● **THE TASK**:
Exclude the pictures, then repeat the remaining data exactly.

● **GIVEN RECORDS**:
########################################

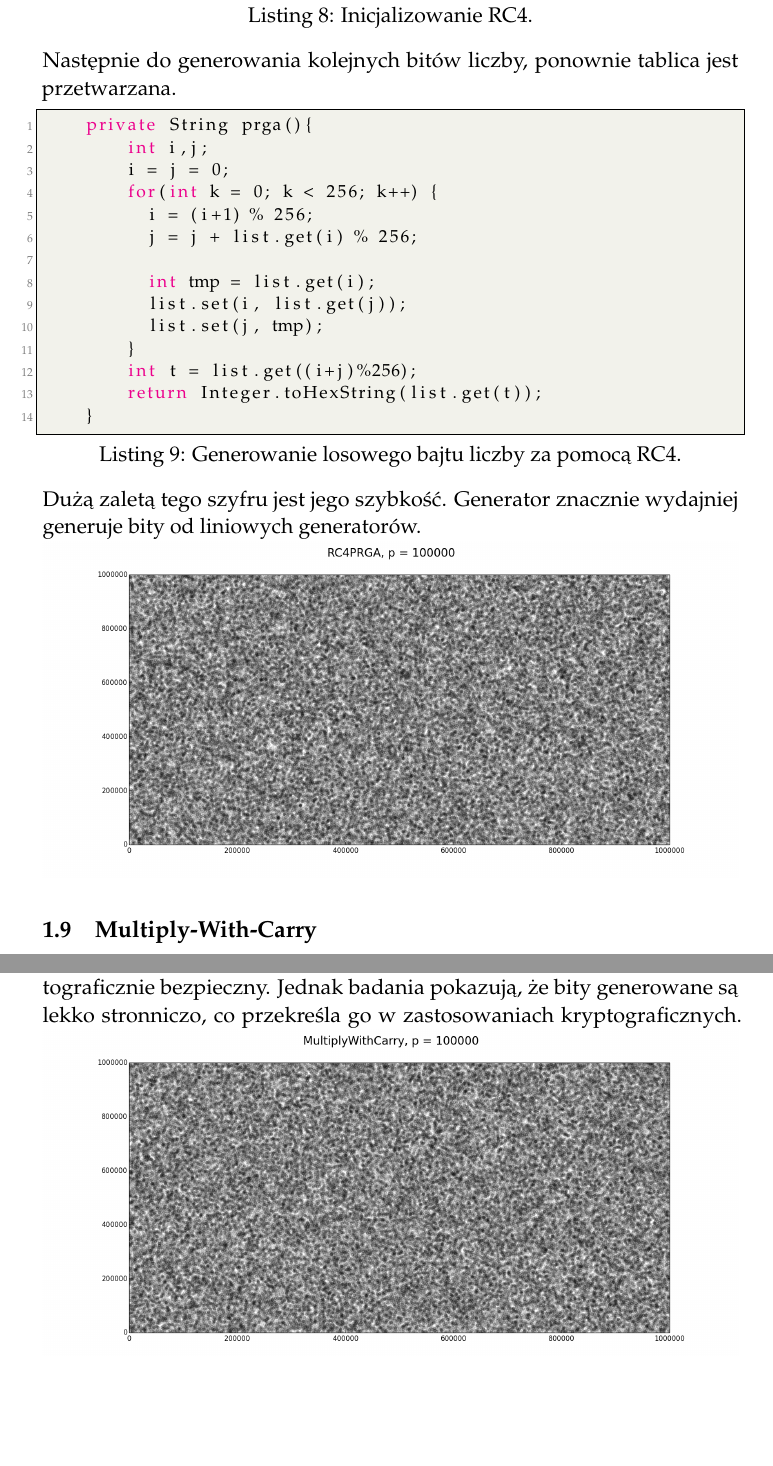
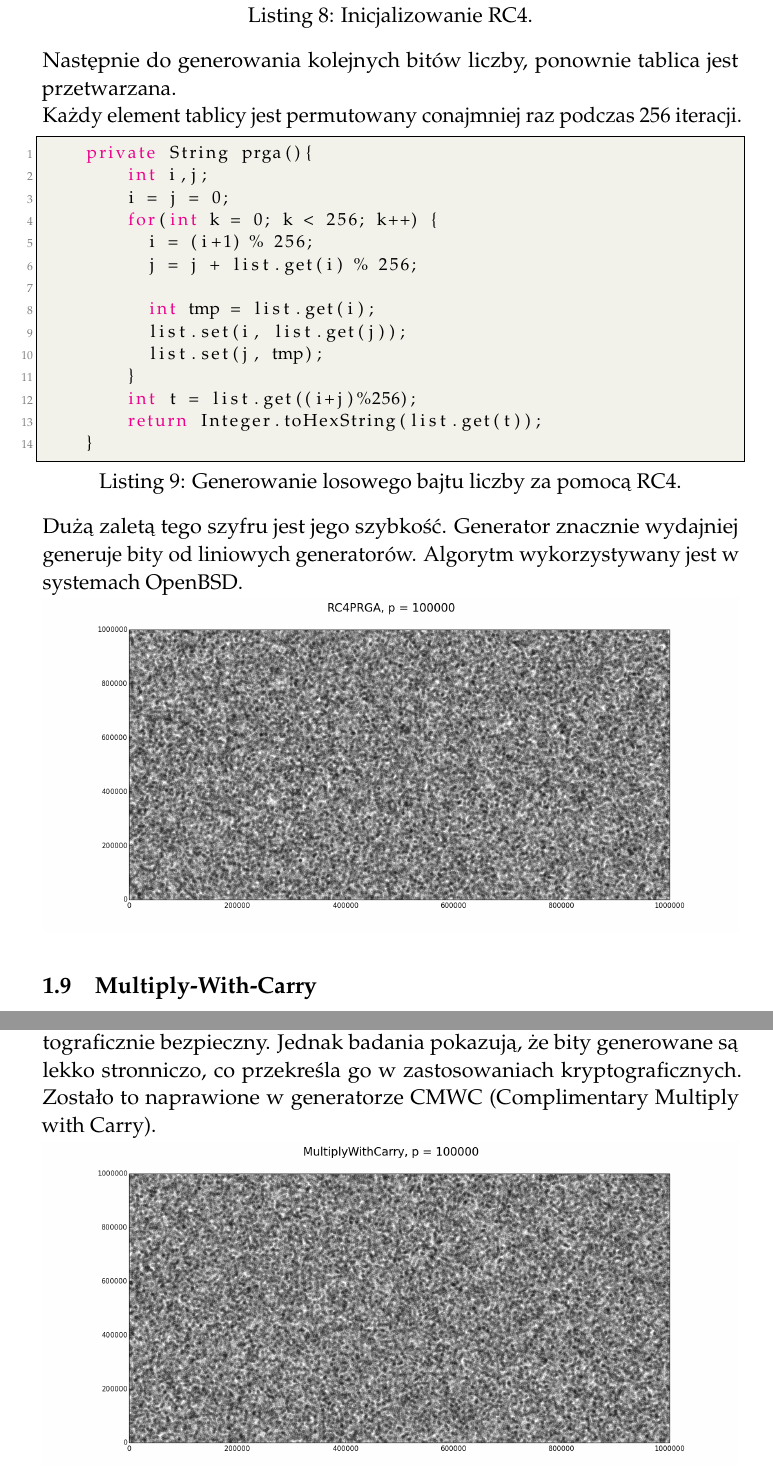
Before and after one commit to msoltysik/ChoosenTopicsFromAlgebra, a LaTeX document (doc/papierek.tex): two parts of pages 11 and 12 of 12, joined at a grey line, cut so that both start at the same text, the shorter picture padded with empty space. Compiled offline with pdfLaTeX.

Commit message:
typos and stuff in docs

```diff
--- a/doc/papierek.tex
+++ b/doc/papierek.tex
@@ -303,7 +303,7 @@ Okres rejestru jest ograniczony przez stopień stowarzyszonego z nim wielomianu
             list.set(i, list.get(j));
             list.set(j, tmp);
 \end{lstlisting}
-Następnie do generowania kolejnych bitów liczby, ponownie tablica jest przetwarzana.
+Następnie do generowania kolejnych bitów liczby, ponownie tablica jest przetwarzana.\\ Każdy element tablicy jest permutowany conajmniej raz podczas 256 iteracji.
 \begin{lstlisting}[style=mystyle, language=java, frame=single, caption = Generowanie losowego bajtu liczby za pomocą RC4.]
     private String prga(){
         int i,j;
@@ -320,7 +320,7 @@ Następnie do generowania kolejnych bitów liczby, ponownie tablica jest przetwa
         return Integer.toHexString(list.get(t));
     }
 \end{lstlisting}
-Dużą zaletą tego szyfru jest jego szybkość. Generator znacznie wydajniej generuje bity od liniowych generatorów.\\
+Dużą zaletą tego szyfru jest jego szybkość. Generator znacznie wydajniej generuje bity od liniowych generatorów. Algorytm wykorzystywany jest w systemach OpenBSD.\\
 \includegraphics[width=\linewidth]{img/rc4-1.png}
 
 %------------------------------------------------------------------- %
@@ -333,7 +333,7 @@ $$(1)\ t:=a \times x + c $$
 $$(2)\ x:= t \bmod  b $$
 $$(3)\ c:= (int)\ t/b$$
 Warto zauważyć, że przy arytmetyce $b=2^{32}$ wartość $c$ będzie generowana przez pierwsze 32 bity liczby, natomiast kolejna wartość x przez dolne 32 bity. Mnożnik $a$ jest dobrany w taki sposób aby $ab-1$ i $(ab-1)/2$ były liczbami pierwszymi.
-\newline Generator MWC przechodzi testy statystyczne, których generatory LCG nie przechodzą. Przez ten fakt MWC rozważany był jako algorytm kryptograficznie bezpieczny. Jednak badania pokazują, że bity generowane są lekko stronniczo, co przekreśla go w zastosowaniach kryptograficznych.
+\newline Generator MWC przechodzi testy statystyczne, których generatory LCG nie przechodzą. Przez ten fakt MWC rozważany był jako algorytm kryptograficznie bezpieczny. Jednak badania pokazują, że bity generowane są lekko stronniczo, co przekreśla go w zastosowaniach kryptograficznych. Zostało to naprawione w generatorze CMWC (Complimentary Multiply with Carry).\\
 \includegraphics[width=\linewidth]{img/mwc-1.png}
 
 %----------------------------------------------------------------------------------------
```
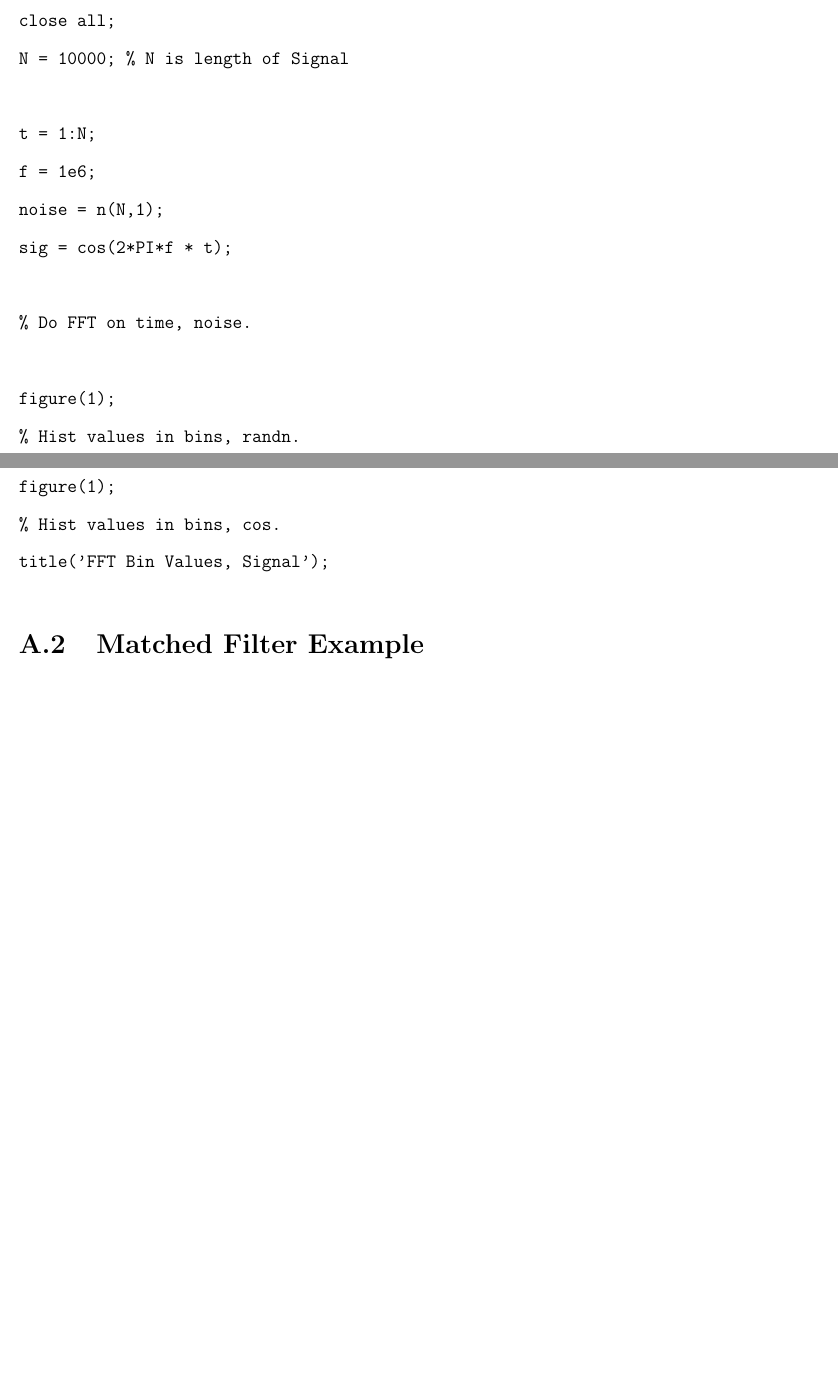
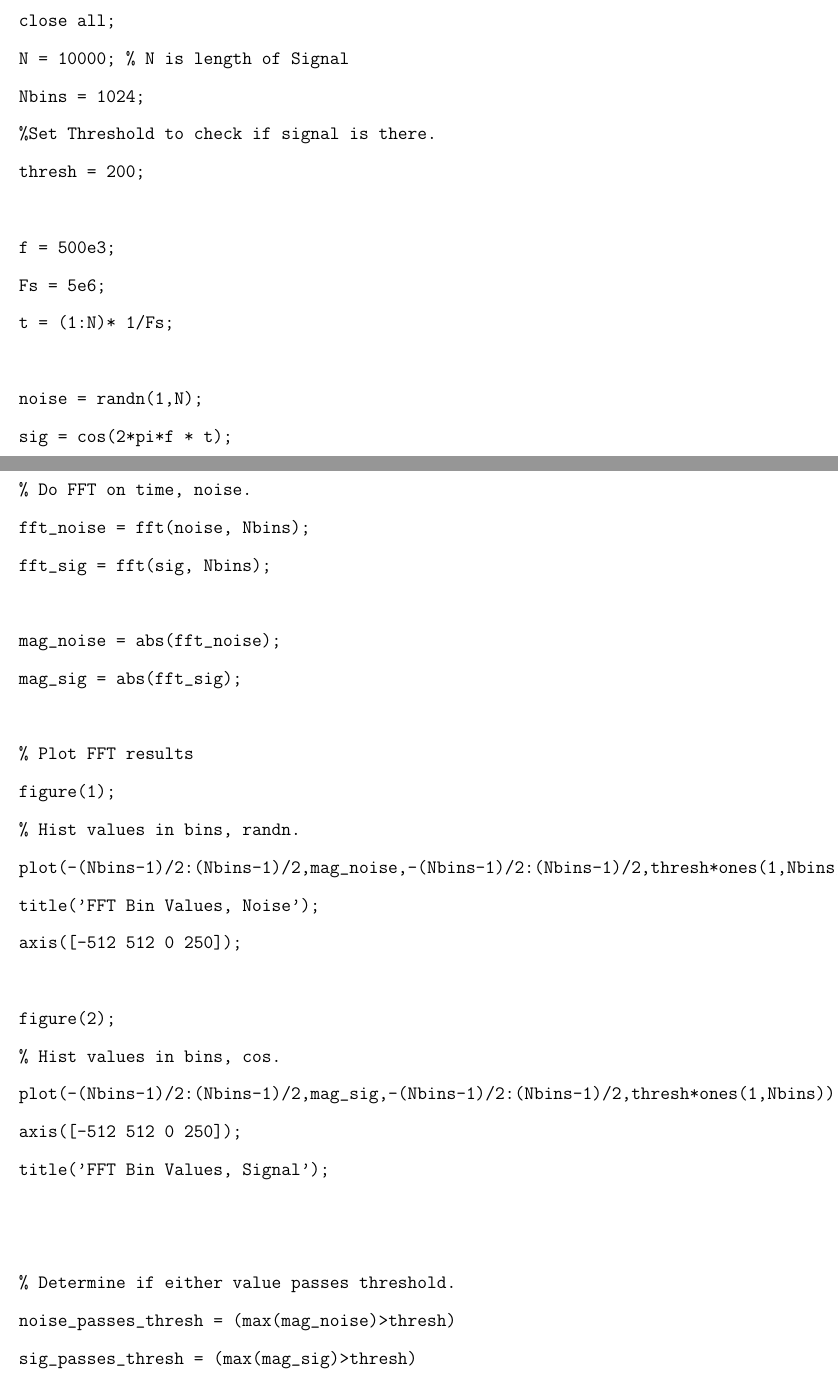
Before and after one commit to jprMesh/asdr, a LaTeX thesis (report/masdr.tex, which reads report/appendix.tex): two parts of pages 72 and 73 of 85 before the commit and two parts of pages 72 and 73 of 86 after it, joined at a grey line, cut so that both start at the same text, the shorter picture padded with empty space. Compiled offline with pdfLaTeX.

Commit message:
Improved energy threshold matlab example.

```diff
--- a/report/appendix.tex
+++ b/report/appendix.tex
@@ -7,21 +7,41 @@
 clear all;
 close all;
 N = 10000; % N is length of Signal
+Nbins = 1024;
+%Set Threshold to check if signal is there.
+thresh = 200;
 
-t = 1:N;
-f = 1e6;
-noise = n(N,1);
-sig = cos(2*PI*f * t);
+f = 500e3;
+Fs = 5e6;
+t = (1:N)* 1/Fs;
+
+noise = randn(1,N);
+sig = cos(2*pi*f * t);
 
 % Do FFT on time, noise.
+fft_noise = fft(noise, Nbins);
+fft_sig = fft(sig, Nbins);
 
+mag_noise = abs(fft_noise);
+mag_sig = abs(fft_sig);
+
+% Plot FFT results
 figure(1);
 % Hist values in bins, randn.
+plot(-(Nbins-1)/2:(Nbins-1)/2,mag_noise,-(Nbins-1)/2:(Nbins-1)/2,thresh*ones(1,Nbins));
 title('FFT Bin Values, Noise');
+axis([-512 512 0 250]);
 
-figure(1);
+figure(2);
 % Hist values in bins, cos.
+plot(-(Nbins-1)/2:(Nbins-1)/2,mag_sig,-(Nbins-1)/2:(Nbins-1)/2,thresh*ones(1,Nbins));
+axis([-512 512 0 250]);
 title('FFT Bin Values, Signal');
+
+
+% Determine if either value passes threshold.
+noise_passes_thresh = (max(mag_noise)>thresh)
+sig_passes_thresh = (max(mag_sig)>thresh)
 \end{verbatim}
 \section{Matched Filter Example}
 \label{app:matched_filter}
```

########################################

● **SOLVED PROBLEM**:
Before and after one commit to msoltysik/ChoosenTopicsFromAlgebra, a LaTeX document (doc/papierek.tex): two parts of pages 11 and 12 of 12, joined at a grey line, cut so that both start at the same text, the shorter picture padded with empty space. Compiled offline with pdfLaTeX.

Commit message:
typos and stuff in docs

```diff
--- a/doc/papierek.tex
+++ b/doc/papierek.tex
@@ -303,7 +303,7 @@ Okres rejestru jest ograniczony przez stopień stowarzyszonego z nim wielomianu
             list.set(i, list.get(j));
             list.set(j, tmp);
 \end{lstlisting}
-Następnie do generowania kolejnych bitów liczby, ponownie tablica jest przetwarzana.
+Następnie do generowania kolejnych bitów liczby, ponownie tablica jest przetwarzana.\\ Każdy element tablicy jest permutowany conajmniej raz podczas 256 iteracji.
 \begin{lstlisting}[style=mystyle, language=java, frame=single, caption = Generowanie losowego bajtu liczby za pomocą RC4.]
     private String prga(){
         int i,j;
@@ -320,7 +320,7 @@ Następnie do generowania kolejnych bitów liczby, ponownie tablica jest przetwa
         return Integer.toHexString(list.get(t));
     }
 \end{lstlisting}
-Dużą zaletą tego szyfru jest jego szybkość. Generator znacznie wydajniej generuje bity od liniowych generatorów.\\
+Dużą zaletą tego szyfru jest jego szybkość. Generator znacznie wydajniej generuje bity od liniowych generatorów. Algorytm wykorzystywany jest w systemach OpenBSD.\\
 \includegraphics[width=\linewidth]{img/rc4-1.png}
 
 %------------------------------------------------------------------- %
@@ -333,7 +333,7 @@ $$(1)\ t:=a \times x + c $$
 $$(2)\ x:= t \bmod  b $$
 $$(3)\ c:= (int)\ t/b$$
 Warto zauważyć, że przy arytmetyce $b=2^{32}$ wartość $c$ będzie generowana przez pierwsze 32 bity liczby, natomiast kolejna wartość x przez dolne 32 bity. Mnożnik $a$ jest dobrany w taki sposób aby $ab-1$ i $(ab-1)/2$ były liczbami pierwszymi.
-\newline Generator MWC przechodzi testy statystyczne, których generatory LCG nie przechodzą. Przez ten fakt MWC rozważany był jako algorytm kryptograficznie bezpieczny. Jednak badania pokazują, że bity generowane są lekko stronniczo, co przekreśla go w zastosowaniach kryptograficznych.
+\newline Generator MWC przechodzi testy statystyczne, których generatory LCG nie przechodzą. Przez ten fakt MWC rozważany był jako algorytm kryptograficznie bezpieczny. Jednak badania pokazują, że bity generowane są lekko stronniczo, co przekreśla go w zastosowaniach kryptograficznych. Zostało to naprawione w generatorze CMWC (Complimentary Multiply with Carry).\\
 \includegraphics[width=\linewidth]{img/mwc-1.png}
 
 %----------------------------------------------------------------------------------------
```
Before and after one commit to jprMesh/asdr, a LaTeX thesis (report/masdr.tex, which reads report/appendix.tex): two parts of pages 72 and 73 of 85 before the commit and two parts of pages 72 and 73 of 86 after it, joined at a grey line, cut so that both start at the same text, the shorter picture padded with empty space. Compiled offline with pdfLaTeX.

Commit message:
Improved energy threshold matlab example.

```diff
--- a/report/appendix.tex
+++ b/report/appendix.tex
@@ -7,21 +7,41 @@
 clear all;
 close all;
 N = 10000; % N is length of Signal
+Nbins = 1024;
+%Set Threshold to check if signal is there.
+thresh = 200;
 
-t = 1:N;
-f = 1e6;
-noise = n(N,1);
-sig = cos(2*PI*f * t);
+f = 500e3;
+Fs = 5e6;
+t = (1:N)* 1/Fs;
+
+noise = randn(1,N);
+sig = cos(2*pi*f * t);
 
 % Do FFT on time, noise.
+fft_noise = fft(noise, Nbins);
+fft_sig = fft(sig, Nbins);
 
+mag_noise = abs(fft_noise);
+mag_sig = abs(fft_sig);
+
+% Plot FFT results
 figure(1);
 % Hist values in bins, randn.
+plot(-(Nbins-1)/2:(Nbins-1)/2,mag_noise,-(Nbins-1)/2:(Nbins-1)/2,thresh*ones(1,Nbins));
 title('FFT Bin Values, Noise');
+axis([-512 512 0 250]);
 
-figure(1);
+figure(2);
 % Hist values in bins, cos.
+plot(-(Nbins-1)/2:(Nbins-1)/2,mag_sig,-(Nbins-1)/2:(Nbins-1)/2,thresh*ones(1,Nbins));
+axis([-512 512 0 250]);
 title('FFT Bin Values, Signal');
+
+
+% Determine if either value passes threshold.
+noise_passes_thresh = (max(mag_noise)>thresh)
+sig_passes_thresh = (max(mag_sig)>thresh)
 \end{verbatim}
 \section{Matched Filter Example}
 \label{app:matched_filter}
```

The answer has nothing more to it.